[Information provided]:
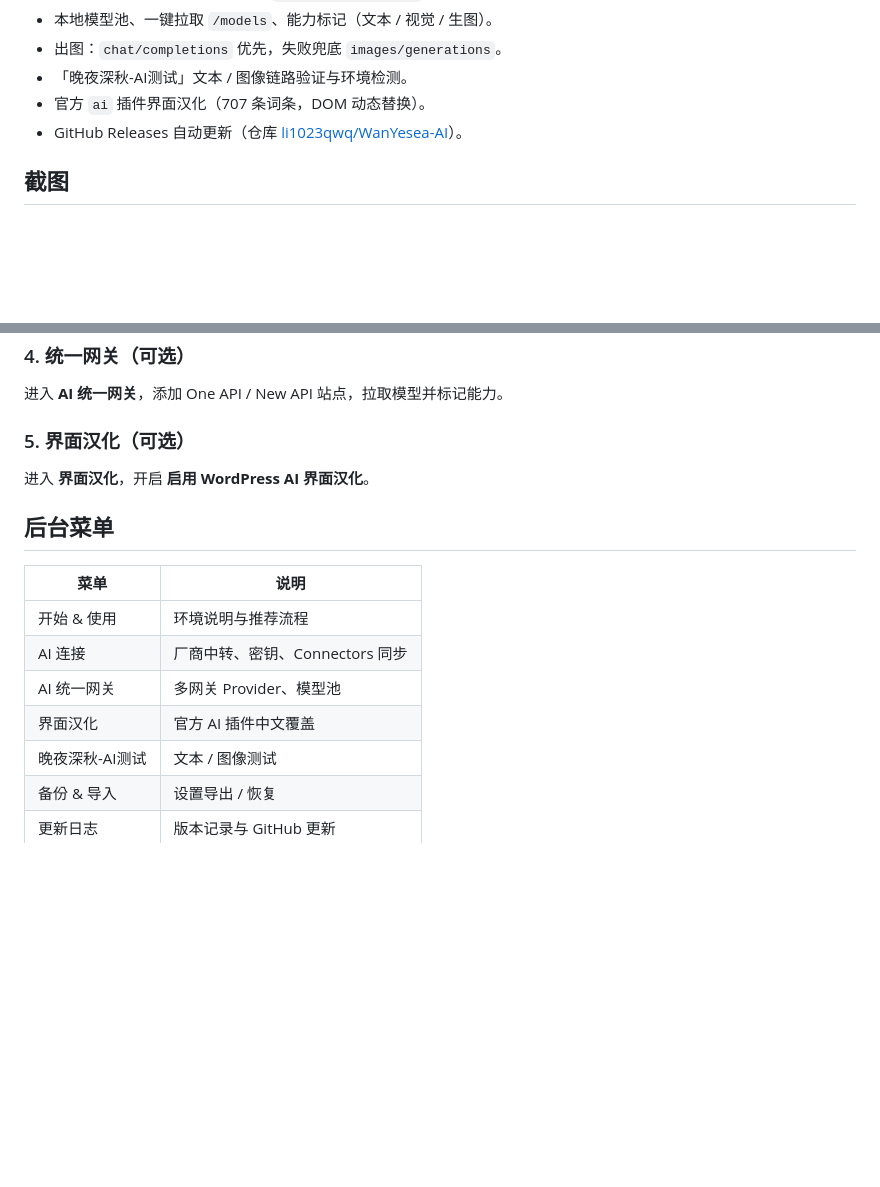
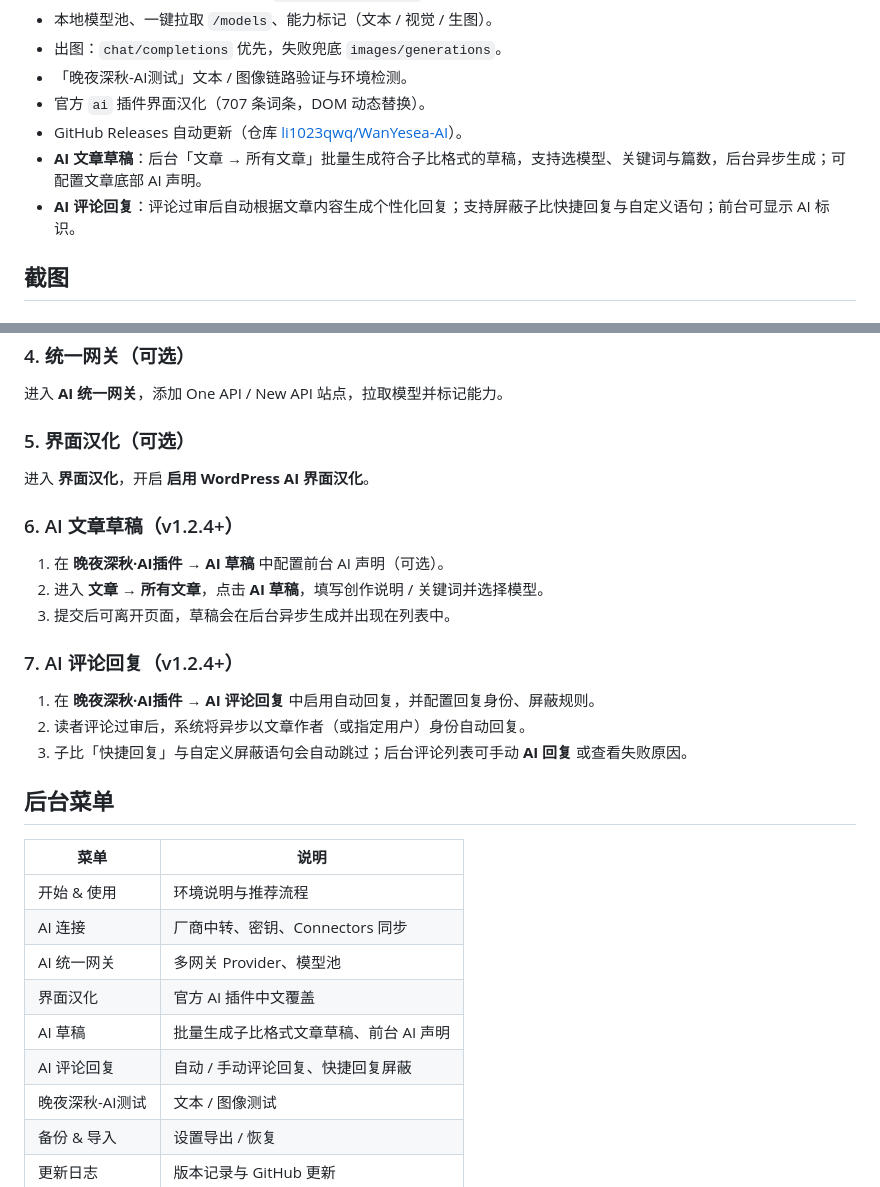
Before and after one commit to li1023qwq/WanYesea-AI, a Markdown page: README.md, 2 parts joined by grey strips. GitHub-like rendering; blank space fills up the shorter version.

Commit message:
docs: README 补充 v1.2.4 功能说明

```diff
--- a/README.md
+++ b/README.md
@@ -23,6 +23,8 @@
 - 「晚夜深秋-AI测试」文本 / 图像链路验证与环境检测。
 - 官方 `ai` 插件界面汉化（707 条词条，DOM 动态替换）。
 - GitHub Releases 自动更新（仓库 [li1023qwq/WanYesea-AI](https://github.com/li1023qwq/WanYesea-AI)）。
+- **AI 文章草稿**：后台「文章 → 所有文章」批量生成符合子比格式的草稿，支持选模型、关键词与篇数，后台异步生成；可配置文章底部 AI 声明。
+- **AI 评论回复**：评论过审后自动根据文章内容生成个性化回复；支持屏蔽子比快捷回复与自定义语句；前台可显示 AI 标识。
 
 ## 截图
 
@@ -78,6 +83,18 @@
 
 进入 **界面汉化**，开启 **启用 WordPress AI 界面汉化**。
 
+### 6. AI 文章草稿（v1.2.4+）
+
+1. 在 **晚夜深秋·AI插件 → AI 草稿** 中配置前台 AI 声明（可选）。
+2. 进入 **文章 → 所有文章**，点击 **AI 草稿**，填写创作说明 / 关键词并选择模型。
+3. 提交后可离开页面，草稿会在后台异步生成并出现在列表中。
+
+### 7. AI 评论回复（v1.2.4+）
+
+1. 在 **晚夜深秋·AI插件 → AI 评论回复** 中启用自动回复，并配置回复身份、屏蔽规则。
+2. 读者评论过审后，系统将异步以文章作者（或指定用户）身份自动回复。
+3. 子比「快捷回复」与自定义屏蔽语句会自动跳过；后台评论列表可手动 **AI 回复** 或查看失败原因。
+
 ## 后台菜单
 
 | 菜单 | 说明 |
@@ -86,6 +103,8 @@
 | AI 连接 | 厂商中转、密钥、Connectors 同步 |
 | AI 统一网关 | 多网关 Provider、模型池 |
 | 界面汉化 | 官方 AI 插件中文覆盖 |
+| AI 草稿 | 批量生成子比格式文章草稿、前台 AI 声明 |
+| AI 评论回复 | 自动 / 手动评论回复、快捷回复屏蔽 |
 | 晚夜深秋-AI测试 | 文本 / 图像测试 |
 | 备份 & 导入 | 设置导出 / 恢复 |
 | 更新日志 | 版本记录与 GitHub 更新 |
```
Also changed, not shown: other parts of README.md (+4 -1 lines), README.en.md (+20 -0 lines).
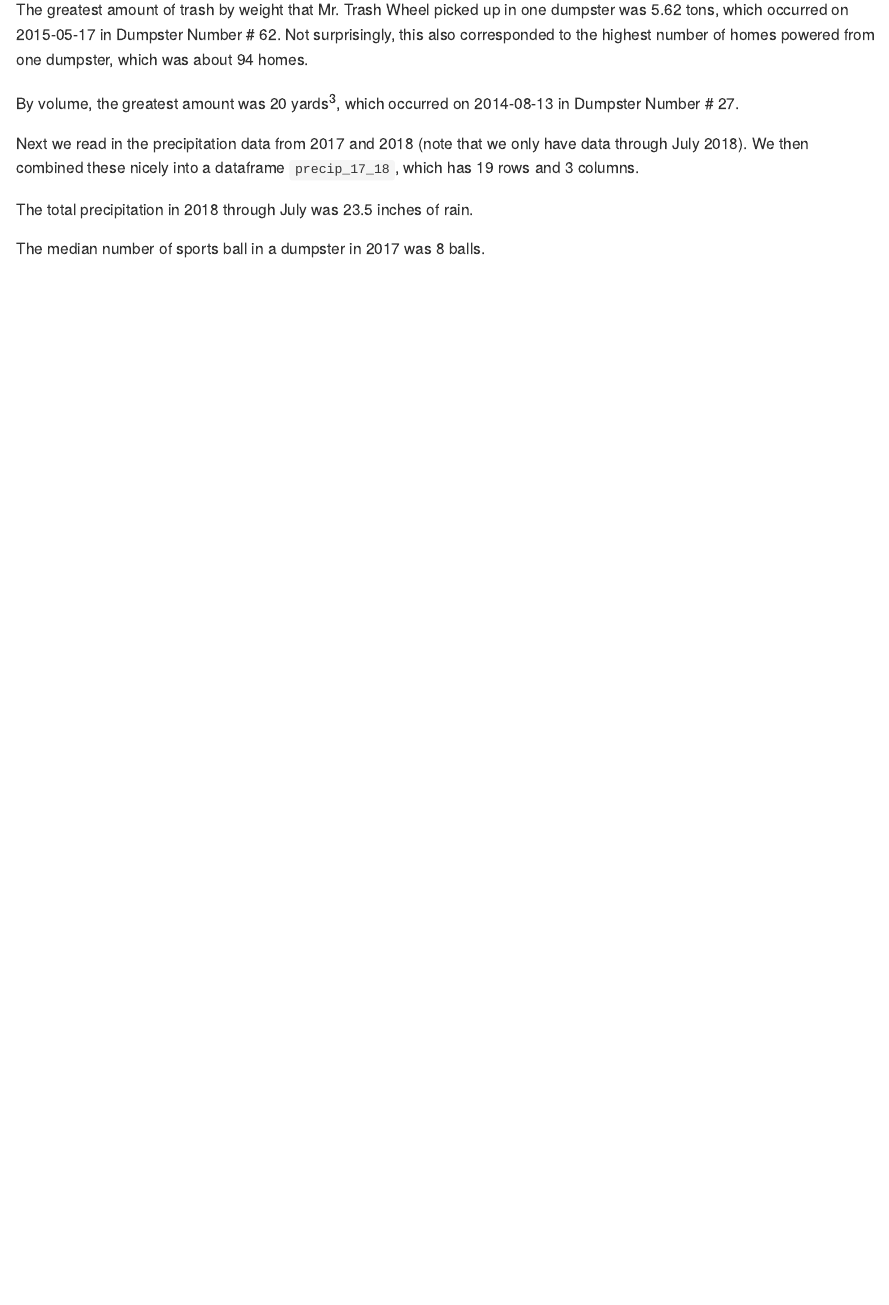
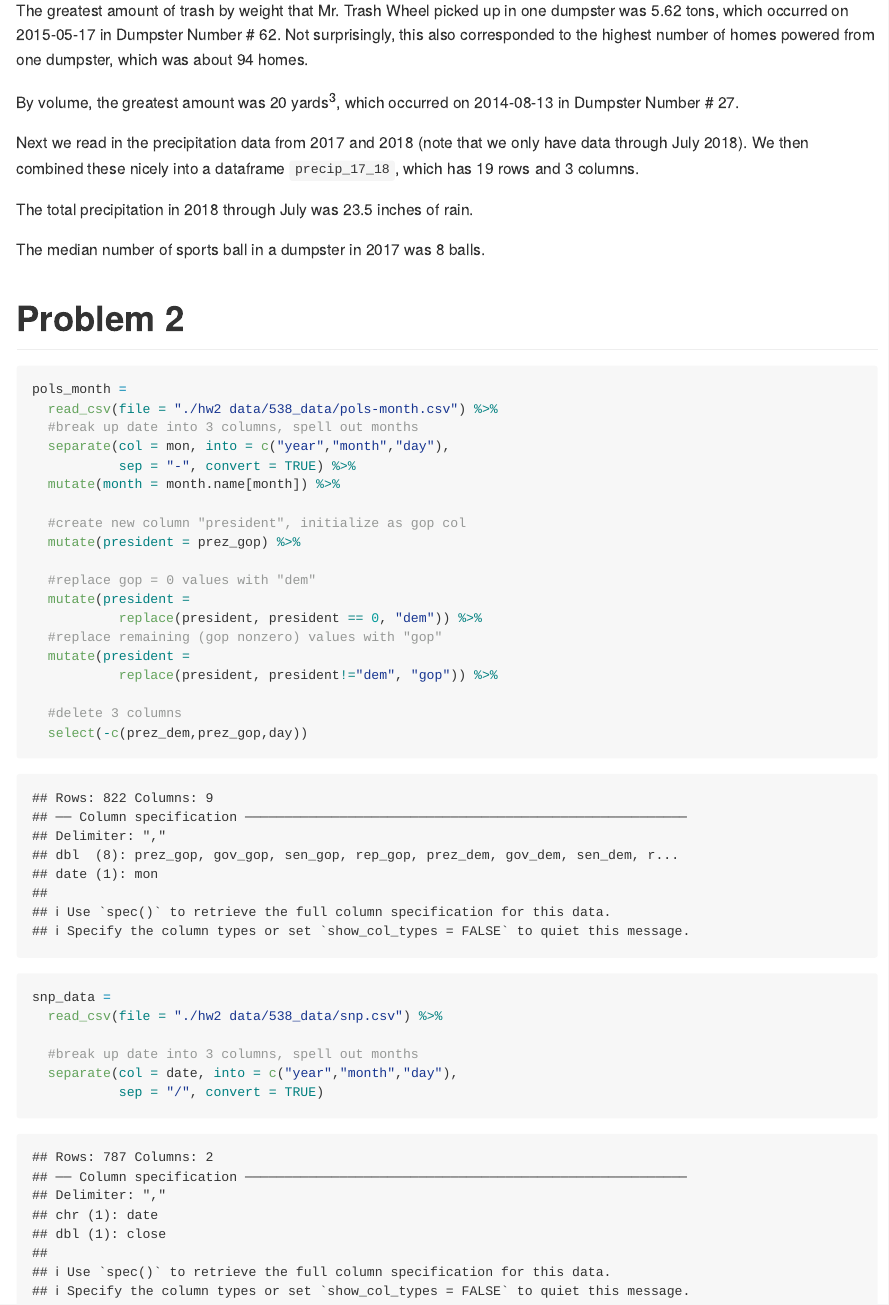
Before and after one commit to are2132/p8105_hw2_are2132, an R Markdown document (p8105_hw2_are2132.Rmd): the page in a window 1100 px wide, from 1180 px down before the commit and from 1260 px down after it, so that both start at the same text. Rendered offline with R 4.5, knitr and Pandoc, with nearby package versions; column names are cleaned by a stand-in for the janitor package.

Commit message:
worked on problem 2 also renamed 'fivethirtyeight_datasets' folder to '538_data'

````diff
--- a/p8105_hw2_are2132.Rmd
+++ b/p8105_hw2_are2132.Rmd
@@ -64,3 +68,39 @@ Next we read in the precipitation data from 2017 and 2018 (note that we only hav
 The total precipitation in 2018 through July was `r sum(pull(precip_18, total))` inches of rain.
 
 The median number of sports ball in a dumpster in 2017 was `r median(pull(filter(wheel_data, year == "2017"), sports_balls))` balls.
+
+
+# Problem 2
+```{r pols}
+
+pols_month =
+  read_csv(file = "./hw2 data/538_data/pols-month.csv") %>%
+  #break up date into 3 columns, spell out months
+  separate(col = mon, into = c("year","month","day"),
+           sep = "-", convert = TRUE) %>%
+  mutate(month = month.name[month]) %>%
+
+  #create new column "president", initialize as gop col
+  mutate(president = prez_gop) %>%
+
+  #replace gop = 0 values with "dem"
+  mutate(president =
+           replace(president, president == 0, "dem")) %>%
+  #replace remaining (gop nonzero) values with "gop"
+  mutate(president =
+           replace(president, president!="dem", "gop")) %>%
+
+  #delete 3 columns
+  select(-c(prez_dem,prez_gop,day))
+
+```
+
+```{r snp}
+snp_data =
+  read_csv(file = "./hw2 data/538_data/snp.csv") %>%
+
+  #break up date into 3 columns, spell out months
+  separate(col = date, into = c("year","month","day"),
+           sep = "/", convert = TRUE)
+
+```
````
Also changed, not shown: hw2 data/538_data/GDP.csv (renamed from hw2 data/fivethirtyeight_datasets/GDP.csv), hw2 data/538_data/cpi.csv (renamed from hw2 data/fivethirtyeight_datasets/cpi.csv), hw2 data/538_data/pols-month.csv (renamed from hw2 data/fivethirtyeight_datasets/pols-month.csv), hw2 data/538_data/recessions.csv (renamed from hw2 data/fivethirtyeight_datasets/recessions.csv), hw2 data/538_data/snp.csv (renamed from hw2 data/fivethirtyeight_datasets/snp.csv), hw2 data/538_data/unemployment.csv (renamed from hw2 data/fivethirtyeight_datasets/unemployment.csv), p8105_hw2_are2132.Rmd (32 more changed lines).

[What the exercise asks]:
All lines in the records above with "README" need to be found and copied.

[Written response]:
Before and after one commit to li1023qwq/WanYesea-AI, a Markdown page: README.md, 2 parts joined by grey strips. GitHub-like rendering; blank space fills up the shorter version.
docs: README 补充 v1.2.4 功能说明
--- a/README.md
+++ b/README.md
Also changed, not shown: other parts of README.md (+4 -1 lines), README.en.md (+20 -0 lines).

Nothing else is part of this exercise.